There are three reasons why I couldn't resist checking out the debut full-length album from Norwegian quartet Wolves Like Us: first, I'm a massive fan of Scandinavian hard rock and metal of any kind; second, I'm drawn to anything wolf-inspired (as my fellow FEARnet scribe Drew Daywalt would say, the werewolf is my "Power Monster"); and third, as you can see in the photo above, their bass player is a dead ringer for Bill Moseley as Otis B. Driftwood in The Devil's Rejects. So now you know they hooked me, but you're probably wondering if they managed to reel me in. (Sorry, I'm kinda mixing my metaphors... wolves don't usually go fishing, do they?) Well, you gotta turn the page to find out, so hit that jump for our review...
First of all, don't be misled by the title; these ain't love songs by any stretch of the imagination... that is, unless you're talking about the pain of love violently lost, because that's the vibe these cats generate. Composed of seasoned veterans from bands like Amulet, Infidels Forever, JR Ewing and Silver, the Wolves roam far beyond the borders of hardcore and into the dark realms previously explored by epic metallers like Mastodon and Gojira, employing heavy but hooky riffs and rough-edged but melodically solid vocals, but they also stir some subtle pop elements into the mix, particularly in the rhythms. That approach actually keeps the songs from getting dragged down by the doomy mood, and finds a cool balance between light and darkness.
That balancing act comes through best in tracks like "Secret Handshakes," which has an incredibly catchy chorus and powerful vocal harmonies that tie the musical textures together. The ominous "Deathless" is another great example of the way they interweave straight-up dark rock and rough-edged chunky metal, with haunted vocals soaring over the top, making it a perfect choice for the album's first single, and bringing it alongside "Handshakes" and "Gone to Dust" as the album's standout cuts. Another interesting choice is a cover of "My Enemy" from '90s alt-rockers Afghan Whigs, whose 1996 album Black Love could easily be one of the band's more moody, quirky influences.
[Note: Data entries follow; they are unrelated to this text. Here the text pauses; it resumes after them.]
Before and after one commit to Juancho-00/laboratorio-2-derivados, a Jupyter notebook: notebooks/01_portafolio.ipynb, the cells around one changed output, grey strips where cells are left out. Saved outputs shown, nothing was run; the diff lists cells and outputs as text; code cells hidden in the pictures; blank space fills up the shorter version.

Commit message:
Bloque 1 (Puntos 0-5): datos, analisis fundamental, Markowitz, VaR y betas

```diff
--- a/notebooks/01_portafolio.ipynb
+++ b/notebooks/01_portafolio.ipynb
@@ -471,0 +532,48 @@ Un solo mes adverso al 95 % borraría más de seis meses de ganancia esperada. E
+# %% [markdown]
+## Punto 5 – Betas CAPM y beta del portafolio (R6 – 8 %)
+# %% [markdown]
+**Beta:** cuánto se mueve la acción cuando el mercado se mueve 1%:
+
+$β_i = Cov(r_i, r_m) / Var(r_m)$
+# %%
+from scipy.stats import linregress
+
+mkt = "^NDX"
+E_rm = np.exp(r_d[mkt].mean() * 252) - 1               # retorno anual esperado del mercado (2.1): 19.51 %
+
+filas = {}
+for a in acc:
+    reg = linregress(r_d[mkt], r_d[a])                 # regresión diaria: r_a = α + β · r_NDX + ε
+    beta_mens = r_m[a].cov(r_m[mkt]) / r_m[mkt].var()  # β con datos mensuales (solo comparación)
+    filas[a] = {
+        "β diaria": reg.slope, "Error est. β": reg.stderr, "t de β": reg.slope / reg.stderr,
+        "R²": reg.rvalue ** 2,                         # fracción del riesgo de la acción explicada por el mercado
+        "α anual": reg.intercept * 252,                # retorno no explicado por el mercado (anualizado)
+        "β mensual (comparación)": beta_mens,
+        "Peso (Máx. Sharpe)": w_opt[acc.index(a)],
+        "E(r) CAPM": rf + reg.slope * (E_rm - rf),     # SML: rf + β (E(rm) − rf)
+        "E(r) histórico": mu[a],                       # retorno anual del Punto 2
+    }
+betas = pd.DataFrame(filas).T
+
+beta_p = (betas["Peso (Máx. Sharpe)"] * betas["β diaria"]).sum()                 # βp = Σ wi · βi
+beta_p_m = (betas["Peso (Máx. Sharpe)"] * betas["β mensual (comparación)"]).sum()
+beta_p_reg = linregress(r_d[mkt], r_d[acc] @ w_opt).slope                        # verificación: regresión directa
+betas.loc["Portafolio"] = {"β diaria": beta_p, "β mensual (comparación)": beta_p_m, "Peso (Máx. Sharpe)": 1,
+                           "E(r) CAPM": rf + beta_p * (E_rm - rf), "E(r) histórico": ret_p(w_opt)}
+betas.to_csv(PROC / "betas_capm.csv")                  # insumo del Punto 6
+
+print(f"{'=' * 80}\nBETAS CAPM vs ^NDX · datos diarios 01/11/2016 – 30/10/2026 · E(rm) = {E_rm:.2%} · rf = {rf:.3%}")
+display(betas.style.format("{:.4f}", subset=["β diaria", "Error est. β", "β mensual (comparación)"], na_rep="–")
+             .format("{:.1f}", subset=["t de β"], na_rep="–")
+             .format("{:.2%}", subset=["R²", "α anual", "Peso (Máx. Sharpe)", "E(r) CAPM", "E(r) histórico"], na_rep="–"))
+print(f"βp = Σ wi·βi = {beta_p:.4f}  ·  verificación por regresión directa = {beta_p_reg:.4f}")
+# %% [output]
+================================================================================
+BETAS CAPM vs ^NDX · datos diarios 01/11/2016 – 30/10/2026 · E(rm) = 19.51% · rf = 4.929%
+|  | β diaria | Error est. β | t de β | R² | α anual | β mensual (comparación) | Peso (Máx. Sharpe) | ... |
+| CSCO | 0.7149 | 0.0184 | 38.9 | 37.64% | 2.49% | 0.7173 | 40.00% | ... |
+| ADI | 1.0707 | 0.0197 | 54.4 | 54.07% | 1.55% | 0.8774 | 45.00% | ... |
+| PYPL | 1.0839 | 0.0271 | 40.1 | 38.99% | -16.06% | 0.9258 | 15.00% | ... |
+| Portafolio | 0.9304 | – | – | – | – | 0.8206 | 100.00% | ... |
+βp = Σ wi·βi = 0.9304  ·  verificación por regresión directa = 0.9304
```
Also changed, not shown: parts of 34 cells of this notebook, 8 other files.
In case you're thinking this band is sticking to a straight rock template, just wait for the colossal eight-minute closing cut "To Whore With Foreign Gods," a sweeping, atmospheric metal mini-symphony that will simultaneously seduce your senses and split your skull. I think these dudes are making damn sure you don't forget where they came from, but also showing you they're not afraid to explore further.
The steady energy, variety and sonic balance in Late Love puts this band a furry head above many of this year's hard rock contenders, and several of the tracks here are catchy enough to earn their stripes both in and outside hardcore metal circles. Definitely worth checking out on a cool Autumn night.
The band is currently working on a new video for "Secret Handshakes," so expect to see that one pop up soon... but right now we'll play you out with "Deathless," definitely one of the best tracks on the album.